- Don’t worry if they aren’t getting the most out of their experience. As homeschoolers, we tend to want every experience to be a learning experience. But sometimes it’s just boring. Let them lay on the couch and be bored. They are probably getting something out of it anyway.
- Make sure you don’t miss Florence’s street art when you are there!
Must See Museums in Florence
In this hands-on, interactive museum, kids and their adults can learn about da Vinci and his machines. I wrote about it my Five Things to do in Florence with Kids post.
Tickets: Buy at the museum or use your Firenze Card. No need for advanced tickets here.
This is the home of Michelangelo’s David, as well as other sculptures by Michelangelo and a collection of Renaissance paintings. The Michelangelo statues are the show stoppers, but the room full of busts was pretty interesting. It demonstrated how Renaissance sculptors were able to create such life-like works. It’s best if you can listen in on a tour guide here.
Tickets: Get them online or use your Firenze Card
This is another museum I included in my Five Things to do in Florence with Kids post. It’s a funky place and a little off the beaten path — exactly why we loved it. I wish we had take the time to visit the Natural History Museum in the same building, but that’s for another visit.
Tickets: Buy them at the museum. If you buy the full ticket (not the family pass), you can access the Museo Galileo at a reduced fee. No need for advanced tickets here.
The interactive exhibits on the ground floor will keep kids’ interest and we adults found the scientific instruments on the next two floors fascinating. Our kids got pretty bored here, but it may have just been timing. We visited a lot of museums!
Tickets: Buy them at the museum or use your Firenze Card. If you buy the full ticket (not the family pass), you can access La Specola at a reduced fee. No need for advanced tickets here.
The Duomo Museum includes the Cathedral of Santa Maria del Fiore, Brunelleschi’s Dome, Giotto’s Bell Tower, the Baptistry of San Giovanni, the Crypt of Santa Reparata, and the Opera Museum. We visited all of the spaces except the crypt. Once again, we ran out of time or energy…or ended up at the bar-café drinking wine and eating potato chips. It happens.
Make a trip to Brunelleschi’s Dome part of worldschooling il Duomo’s Dome.
Museo dell’Opera del Duomo far surpassed our expectations. Inside it feels like a cathedral in part, an art gallery, and an archaeological dig. Most notably, we appreciated the original “Doors to Paradise” (replicas are used on the Baptistry). There are also works from Arnolfo, Ghiberti, Donatello, Luca della Robbia, Antonio Pollaiolo, Verrocchio, and Michelangelo.
Tickets: Get them online or use your Firenze Card. Tickets to all the Duomo museums are good for 48 hours. The church is free, so we visited that on a separate day from what we called “Two Days of Duomo.” Climbing the bell tower and cupola are also must sees in Florence.
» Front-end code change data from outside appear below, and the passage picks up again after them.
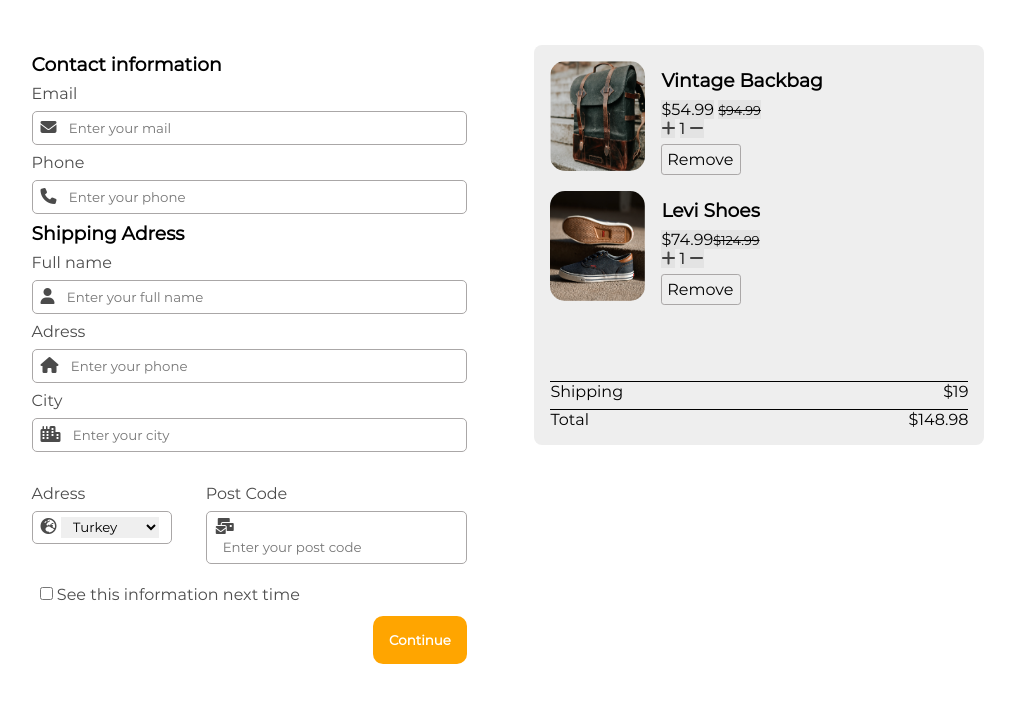
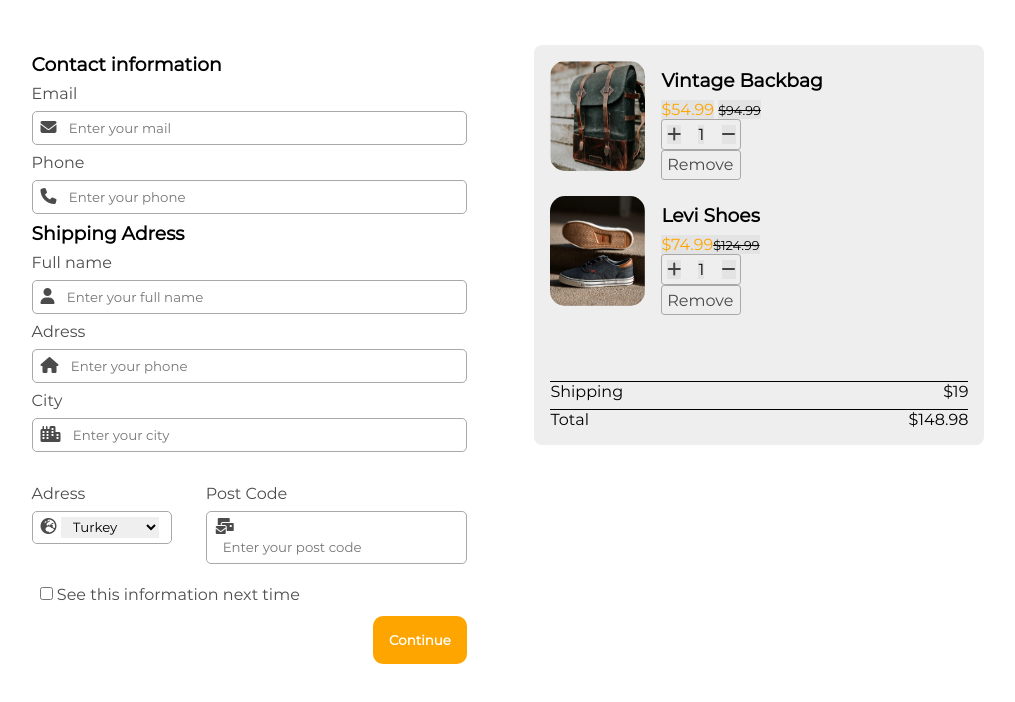
Before and after one commit to fatihcaliss/Checkout-Form-Page, a plain HTML site: page index.html in a window 1280 px wide. Shown: the part 74-776 px from the top of the page, without its empty margins (132-1147 px from the left). Drawn offline with Linux system fonts and the light colour scheme.

Commit message:
Update style.css

```diff
--- a/style.css
+++ b/style.css
@@ -82,7 +82,7 @@ img{
     flex-direction: column;
 }
 
-.content p:last-of-type {
+.content p:nth-child(3) {
     margin-top: auto;
     border: 1px solid rgb(170, 167, 167);
     border-radius: .2rem;
@@ -90,8 +90,26 @@ img{
     display: flex;
     justify-content: space-between;
     padding: .3rem  ;
+}
+
+.content p:last-of-type {
+    margin-top: auto;
+    border: .1px solid rgb(170, 167, 167);
+    border-radius: .2rem;
+    width: 5rem;
+    display: flex;
+    justify-content: space-between;
+    padding: .3rem;
+    color: rgba(43, 41, 41, 0.849);
+    cursor: pointer;
 
 }
+
+span i {
+    cursor: pointer;
+}
+
+
 .content span {
     background-color: #E3E3E3;
 }
@@ -146,7 +164,7 @@ i {
     opacity: .7;
 }
 
-.promosyon {
+.price {
     color: orange;
 }
 del {
```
This is the big one. Botticelli’s Birth of Venus and Primavera hang here. Art by da Vinci, Rafael, Michelangelo, Rembrandt, and other Renaissance masters adorn the walls. The whole museum was really quite extraordinary and all four of us enjoyed it. Even the building with its painted ceilings is a piece of art. We took a break about 3/4 of the way through and had a snack on the terrace with a view of the Palazzo Vecchio. The café was a nice treat in itself. It took us three hours to get through, so you can imagine that it would be hard to fit this into a Firenze Card experience.
Tickets: Get them online or use your Firenze Card.
Any museums you’d add to a must-see list?